*** Block opens ***

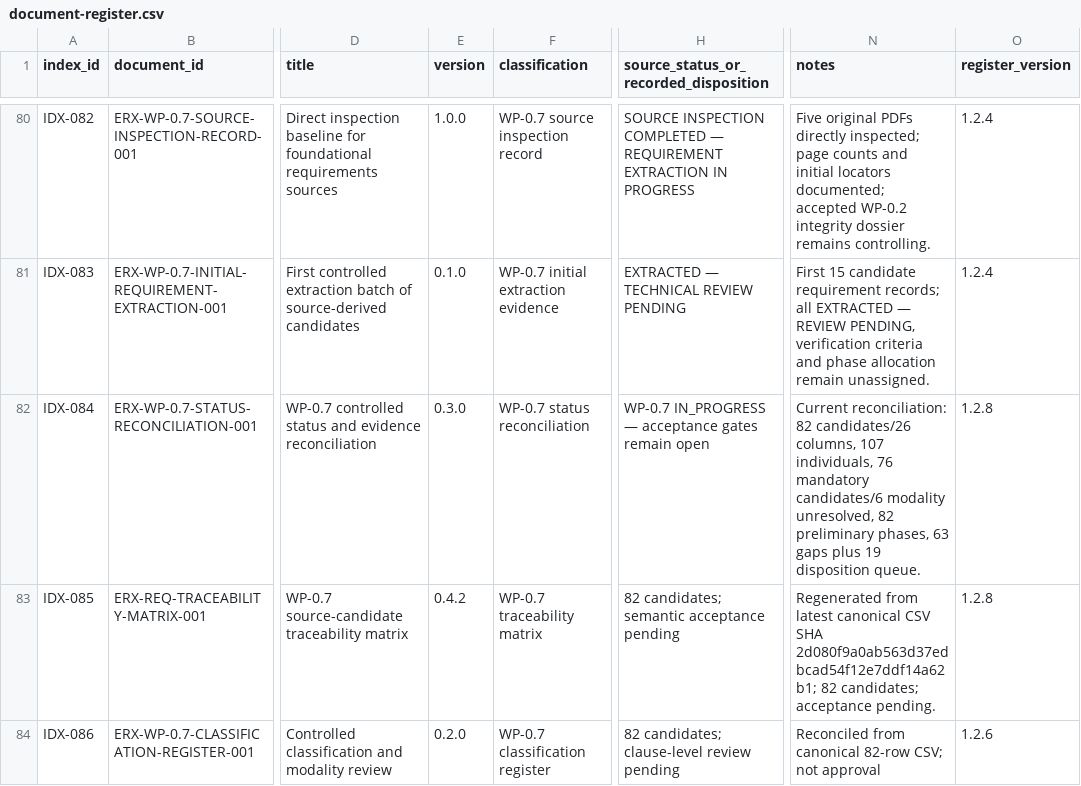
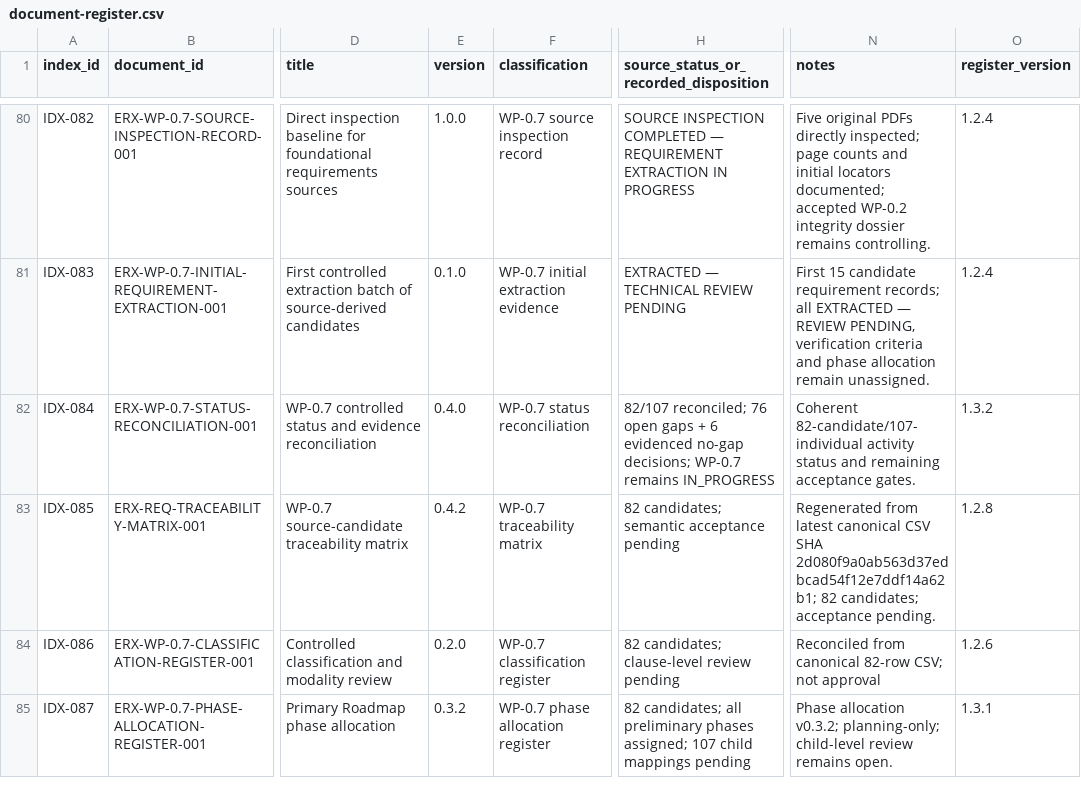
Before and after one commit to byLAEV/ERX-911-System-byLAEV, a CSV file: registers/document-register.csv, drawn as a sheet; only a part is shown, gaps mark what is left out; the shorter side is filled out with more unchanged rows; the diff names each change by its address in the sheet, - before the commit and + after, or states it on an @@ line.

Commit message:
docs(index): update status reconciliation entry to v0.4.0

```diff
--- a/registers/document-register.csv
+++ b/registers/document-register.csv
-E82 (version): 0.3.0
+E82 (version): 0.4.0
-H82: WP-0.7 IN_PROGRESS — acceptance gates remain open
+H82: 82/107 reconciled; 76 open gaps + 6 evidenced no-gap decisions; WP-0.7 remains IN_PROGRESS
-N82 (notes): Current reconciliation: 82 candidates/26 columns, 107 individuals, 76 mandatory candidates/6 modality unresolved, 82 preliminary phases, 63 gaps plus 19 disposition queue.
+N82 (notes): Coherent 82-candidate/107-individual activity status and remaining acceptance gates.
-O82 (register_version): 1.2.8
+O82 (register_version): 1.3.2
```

*** Block closes ***
*** Block opens ***

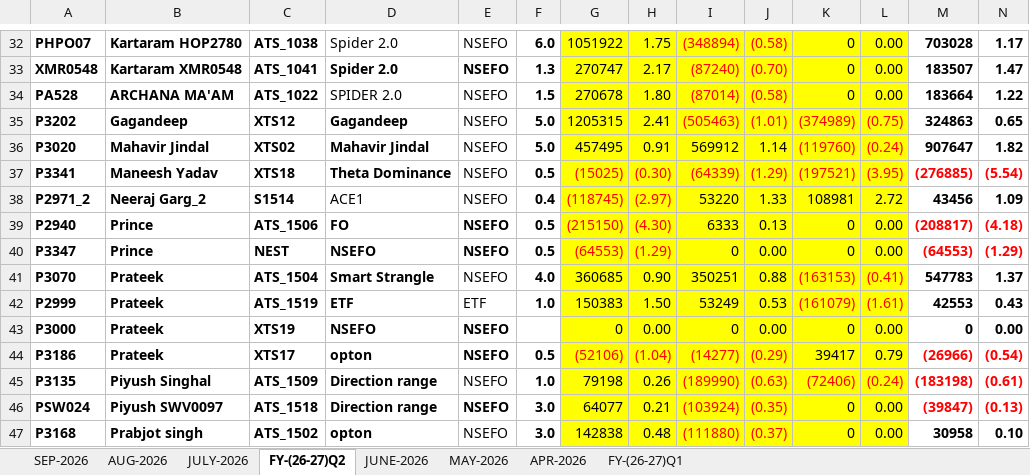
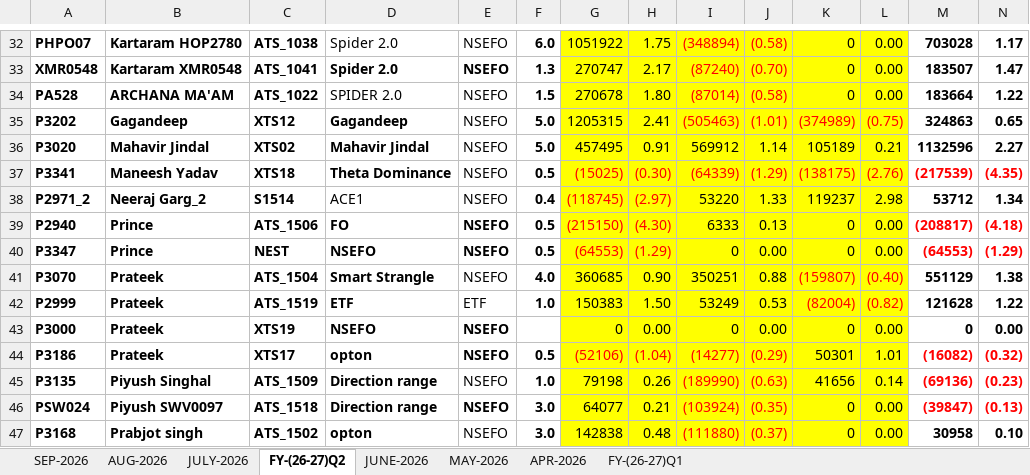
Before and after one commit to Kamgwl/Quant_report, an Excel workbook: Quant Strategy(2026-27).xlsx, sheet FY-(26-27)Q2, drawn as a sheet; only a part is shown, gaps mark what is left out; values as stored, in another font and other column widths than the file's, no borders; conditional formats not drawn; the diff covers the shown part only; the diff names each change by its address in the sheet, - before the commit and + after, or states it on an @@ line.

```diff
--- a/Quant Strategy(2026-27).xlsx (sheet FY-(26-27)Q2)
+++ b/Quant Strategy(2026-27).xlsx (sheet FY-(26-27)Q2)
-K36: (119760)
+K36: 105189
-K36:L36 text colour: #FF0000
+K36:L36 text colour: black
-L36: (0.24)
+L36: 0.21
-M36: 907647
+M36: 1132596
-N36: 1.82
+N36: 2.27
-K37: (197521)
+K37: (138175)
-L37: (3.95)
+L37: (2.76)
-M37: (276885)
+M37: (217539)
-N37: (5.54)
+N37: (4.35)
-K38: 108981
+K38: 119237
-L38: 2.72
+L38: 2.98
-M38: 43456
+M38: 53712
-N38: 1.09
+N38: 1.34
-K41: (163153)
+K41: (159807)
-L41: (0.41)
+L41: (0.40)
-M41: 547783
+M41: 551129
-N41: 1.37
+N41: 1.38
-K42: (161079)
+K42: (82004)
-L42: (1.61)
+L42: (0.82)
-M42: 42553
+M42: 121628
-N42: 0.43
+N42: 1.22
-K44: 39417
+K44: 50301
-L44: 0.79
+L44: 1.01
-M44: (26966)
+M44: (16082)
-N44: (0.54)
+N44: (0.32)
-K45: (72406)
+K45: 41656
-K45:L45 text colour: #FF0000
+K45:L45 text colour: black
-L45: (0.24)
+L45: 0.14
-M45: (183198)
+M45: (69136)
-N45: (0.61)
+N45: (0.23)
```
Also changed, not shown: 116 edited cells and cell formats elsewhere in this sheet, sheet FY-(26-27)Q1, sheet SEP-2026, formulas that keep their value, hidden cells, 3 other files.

*** Block closes ***
*** Block opens ***

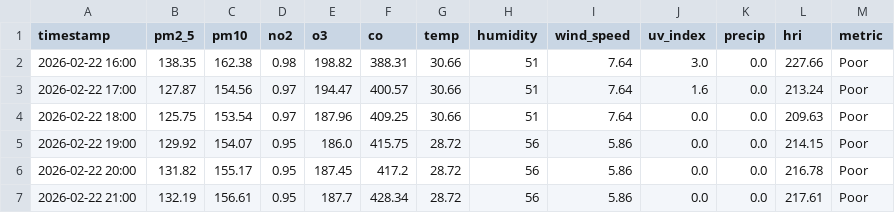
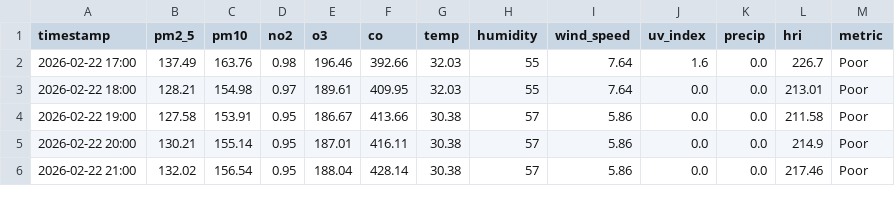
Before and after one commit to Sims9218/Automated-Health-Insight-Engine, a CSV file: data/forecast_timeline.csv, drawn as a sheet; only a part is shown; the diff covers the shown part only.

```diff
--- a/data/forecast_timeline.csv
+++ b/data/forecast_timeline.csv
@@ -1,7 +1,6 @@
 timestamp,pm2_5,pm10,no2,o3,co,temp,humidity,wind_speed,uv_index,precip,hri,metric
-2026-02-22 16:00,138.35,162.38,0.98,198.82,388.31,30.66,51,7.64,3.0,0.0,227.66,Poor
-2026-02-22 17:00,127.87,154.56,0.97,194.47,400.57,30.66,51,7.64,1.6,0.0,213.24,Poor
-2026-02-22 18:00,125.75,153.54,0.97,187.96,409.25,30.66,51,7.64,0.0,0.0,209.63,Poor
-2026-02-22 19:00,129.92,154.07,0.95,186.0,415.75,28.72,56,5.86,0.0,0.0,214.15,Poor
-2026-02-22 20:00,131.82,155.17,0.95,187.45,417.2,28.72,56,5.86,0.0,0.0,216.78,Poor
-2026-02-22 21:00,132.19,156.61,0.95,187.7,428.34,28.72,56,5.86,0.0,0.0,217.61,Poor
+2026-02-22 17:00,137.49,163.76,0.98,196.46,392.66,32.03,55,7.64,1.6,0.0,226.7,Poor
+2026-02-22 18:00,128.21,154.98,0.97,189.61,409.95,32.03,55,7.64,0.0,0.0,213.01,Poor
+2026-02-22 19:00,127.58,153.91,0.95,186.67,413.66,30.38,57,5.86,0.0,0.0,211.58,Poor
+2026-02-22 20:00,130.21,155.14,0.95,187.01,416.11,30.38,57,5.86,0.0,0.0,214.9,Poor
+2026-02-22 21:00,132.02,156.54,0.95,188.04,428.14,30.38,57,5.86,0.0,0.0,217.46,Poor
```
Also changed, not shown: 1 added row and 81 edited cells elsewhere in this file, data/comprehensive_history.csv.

*** Block closes ***

■ Problem description:
Search the entries above for the string "shown". Copy each line that holds it.

■ Result of this exercise:
Before and after one commit to byLAEV/ERX-911-System-byLAEV, a CSV file: registers/document-register.csv, drawn as a sheet; only a part is shown, gaps mark what is left out; the shorter side is filled out with more unchanged rows; the diff names each change by its address in the sheet, - before the commit and + after, or states it on an @@ line.
Before and after one commit to Kamgwl/Quant_report, an Excel workbook: Quant Strategy(2026-27).xlsx, sheet FY-(26-27)Q2, drawn as a sheet; only a part is shown, gaps mark what is left out; values as stored, in another font and other column widths than the file's, no borders; conditional formats not drawn; the diff covers the shown part only; the diff names each change by its address in the sheet, - before the commit and + after, or states it on an @@ line.
Also changed, not shown: 116 edited cells and cell formats elsewhere in this sheet, sheet FY-(26-27)Q1, sheet SEP-2026, formulas that keep their value, hidden cells, 3 other files.
Before and after one commit to Sims9218/Automated-Health-Insight-Engine, a CSV file: data/forecast_timeline.csv, drawn as a sheet; only a part is shown; the diff covers the shown part only.
Also changed, not shown: 1 added row and 81 edited cells elsewhere in this file, data/comprehensive_history.csv.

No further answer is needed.